With "prdLink" as the search word, show every line of the material that has it.

_Task input_
BEGIN

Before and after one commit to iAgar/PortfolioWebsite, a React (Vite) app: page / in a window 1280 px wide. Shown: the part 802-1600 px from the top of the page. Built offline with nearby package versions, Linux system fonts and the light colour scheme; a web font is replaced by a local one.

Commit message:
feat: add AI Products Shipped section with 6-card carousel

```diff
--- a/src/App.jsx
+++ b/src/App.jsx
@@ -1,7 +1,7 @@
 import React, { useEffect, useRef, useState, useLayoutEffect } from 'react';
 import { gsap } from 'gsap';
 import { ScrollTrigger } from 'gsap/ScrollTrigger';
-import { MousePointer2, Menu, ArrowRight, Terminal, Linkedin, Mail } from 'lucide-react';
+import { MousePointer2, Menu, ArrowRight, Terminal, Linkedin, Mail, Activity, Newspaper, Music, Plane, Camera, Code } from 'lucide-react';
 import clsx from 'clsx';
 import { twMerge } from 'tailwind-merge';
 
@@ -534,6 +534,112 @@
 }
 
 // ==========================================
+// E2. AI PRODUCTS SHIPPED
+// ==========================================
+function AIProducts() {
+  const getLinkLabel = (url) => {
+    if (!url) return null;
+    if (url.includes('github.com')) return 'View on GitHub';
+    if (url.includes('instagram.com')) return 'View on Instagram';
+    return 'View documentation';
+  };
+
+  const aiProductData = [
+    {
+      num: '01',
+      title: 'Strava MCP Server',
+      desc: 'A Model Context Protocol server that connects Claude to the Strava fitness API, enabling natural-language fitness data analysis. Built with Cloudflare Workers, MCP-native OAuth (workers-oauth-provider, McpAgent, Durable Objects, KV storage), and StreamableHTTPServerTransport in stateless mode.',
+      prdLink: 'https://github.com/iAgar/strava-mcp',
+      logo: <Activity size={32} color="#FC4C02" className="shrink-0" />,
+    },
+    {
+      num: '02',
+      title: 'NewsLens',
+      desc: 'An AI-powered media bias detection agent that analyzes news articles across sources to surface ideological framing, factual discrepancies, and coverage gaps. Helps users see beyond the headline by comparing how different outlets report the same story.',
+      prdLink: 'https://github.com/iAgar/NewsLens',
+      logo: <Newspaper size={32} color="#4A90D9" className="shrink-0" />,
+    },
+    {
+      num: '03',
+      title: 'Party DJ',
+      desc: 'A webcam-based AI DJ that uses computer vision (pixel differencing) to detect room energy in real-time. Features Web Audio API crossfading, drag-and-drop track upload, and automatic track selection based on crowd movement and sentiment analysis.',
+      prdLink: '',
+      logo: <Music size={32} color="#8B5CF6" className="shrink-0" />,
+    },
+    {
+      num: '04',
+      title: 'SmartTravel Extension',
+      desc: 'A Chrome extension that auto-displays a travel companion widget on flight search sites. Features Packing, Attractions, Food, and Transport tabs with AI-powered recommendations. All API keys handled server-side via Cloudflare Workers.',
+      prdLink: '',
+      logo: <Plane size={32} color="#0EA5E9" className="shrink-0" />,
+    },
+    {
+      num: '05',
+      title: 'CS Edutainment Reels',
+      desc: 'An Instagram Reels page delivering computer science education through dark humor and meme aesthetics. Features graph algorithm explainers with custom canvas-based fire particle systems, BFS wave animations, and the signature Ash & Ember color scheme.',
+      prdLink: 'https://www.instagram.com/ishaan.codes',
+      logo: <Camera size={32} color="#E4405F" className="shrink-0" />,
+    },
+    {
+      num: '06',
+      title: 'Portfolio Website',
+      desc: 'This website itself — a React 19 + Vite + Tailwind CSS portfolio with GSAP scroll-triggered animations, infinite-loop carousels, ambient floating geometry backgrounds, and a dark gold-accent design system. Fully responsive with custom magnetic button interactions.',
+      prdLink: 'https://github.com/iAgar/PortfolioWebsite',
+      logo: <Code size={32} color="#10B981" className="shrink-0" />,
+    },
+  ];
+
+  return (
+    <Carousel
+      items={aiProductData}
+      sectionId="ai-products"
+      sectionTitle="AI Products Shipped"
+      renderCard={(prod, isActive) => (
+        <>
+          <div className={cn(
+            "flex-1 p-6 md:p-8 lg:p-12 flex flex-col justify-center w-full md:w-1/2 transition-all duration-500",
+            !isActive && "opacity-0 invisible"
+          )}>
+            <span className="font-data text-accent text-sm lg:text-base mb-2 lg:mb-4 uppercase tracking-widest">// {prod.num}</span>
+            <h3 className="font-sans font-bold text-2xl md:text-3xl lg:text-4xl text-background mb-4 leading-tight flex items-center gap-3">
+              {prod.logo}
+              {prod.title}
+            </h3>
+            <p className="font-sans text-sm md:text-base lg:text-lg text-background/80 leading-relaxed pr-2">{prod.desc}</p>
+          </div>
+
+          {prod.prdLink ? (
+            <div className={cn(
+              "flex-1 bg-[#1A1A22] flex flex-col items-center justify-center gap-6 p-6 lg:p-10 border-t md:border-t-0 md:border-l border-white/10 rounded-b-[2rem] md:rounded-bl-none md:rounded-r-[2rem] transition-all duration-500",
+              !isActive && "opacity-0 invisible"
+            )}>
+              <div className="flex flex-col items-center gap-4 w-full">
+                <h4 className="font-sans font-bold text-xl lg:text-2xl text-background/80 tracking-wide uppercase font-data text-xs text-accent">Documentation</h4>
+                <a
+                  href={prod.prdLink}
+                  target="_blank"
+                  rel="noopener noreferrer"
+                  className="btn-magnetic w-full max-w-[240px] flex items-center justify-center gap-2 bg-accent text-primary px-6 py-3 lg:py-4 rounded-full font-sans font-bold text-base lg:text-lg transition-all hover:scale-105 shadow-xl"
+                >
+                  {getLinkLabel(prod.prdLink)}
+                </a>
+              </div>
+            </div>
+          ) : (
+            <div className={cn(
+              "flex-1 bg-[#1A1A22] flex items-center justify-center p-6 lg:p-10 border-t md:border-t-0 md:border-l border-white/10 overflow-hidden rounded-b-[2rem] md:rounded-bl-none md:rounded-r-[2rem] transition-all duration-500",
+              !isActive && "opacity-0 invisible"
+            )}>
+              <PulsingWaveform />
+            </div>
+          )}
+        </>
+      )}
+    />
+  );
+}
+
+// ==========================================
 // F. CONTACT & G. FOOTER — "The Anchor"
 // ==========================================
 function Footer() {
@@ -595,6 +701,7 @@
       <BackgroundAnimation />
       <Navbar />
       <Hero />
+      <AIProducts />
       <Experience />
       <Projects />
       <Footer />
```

END
BEGIN

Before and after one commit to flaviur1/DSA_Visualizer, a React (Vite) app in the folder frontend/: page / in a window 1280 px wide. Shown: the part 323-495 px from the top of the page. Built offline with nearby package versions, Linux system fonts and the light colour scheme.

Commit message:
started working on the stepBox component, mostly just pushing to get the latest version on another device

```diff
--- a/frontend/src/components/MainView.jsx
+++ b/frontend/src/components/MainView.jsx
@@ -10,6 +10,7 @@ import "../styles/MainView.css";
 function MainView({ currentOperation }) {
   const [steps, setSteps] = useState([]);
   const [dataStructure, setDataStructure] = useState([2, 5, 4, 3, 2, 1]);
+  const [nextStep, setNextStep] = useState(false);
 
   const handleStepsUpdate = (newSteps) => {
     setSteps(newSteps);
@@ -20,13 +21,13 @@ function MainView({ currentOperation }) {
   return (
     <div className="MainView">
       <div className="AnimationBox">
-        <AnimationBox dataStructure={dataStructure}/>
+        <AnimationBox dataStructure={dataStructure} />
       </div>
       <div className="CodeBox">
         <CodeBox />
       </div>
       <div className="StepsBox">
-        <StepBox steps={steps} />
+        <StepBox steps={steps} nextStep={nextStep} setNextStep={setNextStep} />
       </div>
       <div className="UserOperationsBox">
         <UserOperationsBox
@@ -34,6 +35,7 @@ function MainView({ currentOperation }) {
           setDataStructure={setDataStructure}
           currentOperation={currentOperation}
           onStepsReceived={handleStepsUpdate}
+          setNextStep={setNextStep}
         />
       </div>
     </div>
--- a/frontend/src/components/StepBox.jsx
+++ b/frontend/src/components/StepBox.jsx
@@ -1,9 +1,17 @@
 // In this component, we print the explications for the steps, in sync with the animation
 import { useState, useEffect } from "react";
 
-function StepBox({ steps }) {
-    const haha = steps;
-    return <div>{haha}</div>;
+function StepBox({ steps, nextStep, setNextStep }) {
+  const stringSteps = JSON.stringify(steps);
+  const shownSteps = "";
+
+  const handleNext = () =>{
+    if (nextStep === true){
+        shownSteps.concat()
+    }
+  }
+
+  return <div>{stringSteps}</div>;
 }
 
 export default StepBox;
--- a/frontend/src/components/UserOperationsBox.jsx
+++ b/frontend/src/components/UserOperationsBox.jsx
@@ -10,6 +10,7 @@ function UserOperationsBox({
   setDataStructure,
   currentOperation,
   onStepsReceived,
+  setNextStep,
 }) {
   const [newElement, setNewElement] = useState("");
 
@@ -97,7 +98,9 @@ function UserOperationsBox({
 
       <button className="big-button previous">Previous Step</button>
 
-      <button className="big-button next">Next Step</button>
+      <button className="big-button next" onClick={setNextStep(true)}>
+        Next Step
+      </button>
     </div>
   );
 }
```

END

_Problem solution_
+      prdLink: 'https://github.com/iAgar/strava-mcp',
+      prdLink: 'https://github.com/iAgar/NewsLens',
+      prdLink: '',
+      prdLink: '',
+      prdLink: 'https://www.instagram.com/ishaan.codes',
+      prdLink: 'https://github.com/iAgar/PortfolioWebsite',
+          {prod.prdLink ? (
+                  href={prod.prdLink}
+                  {getLinkLabel(prod.prdLink)}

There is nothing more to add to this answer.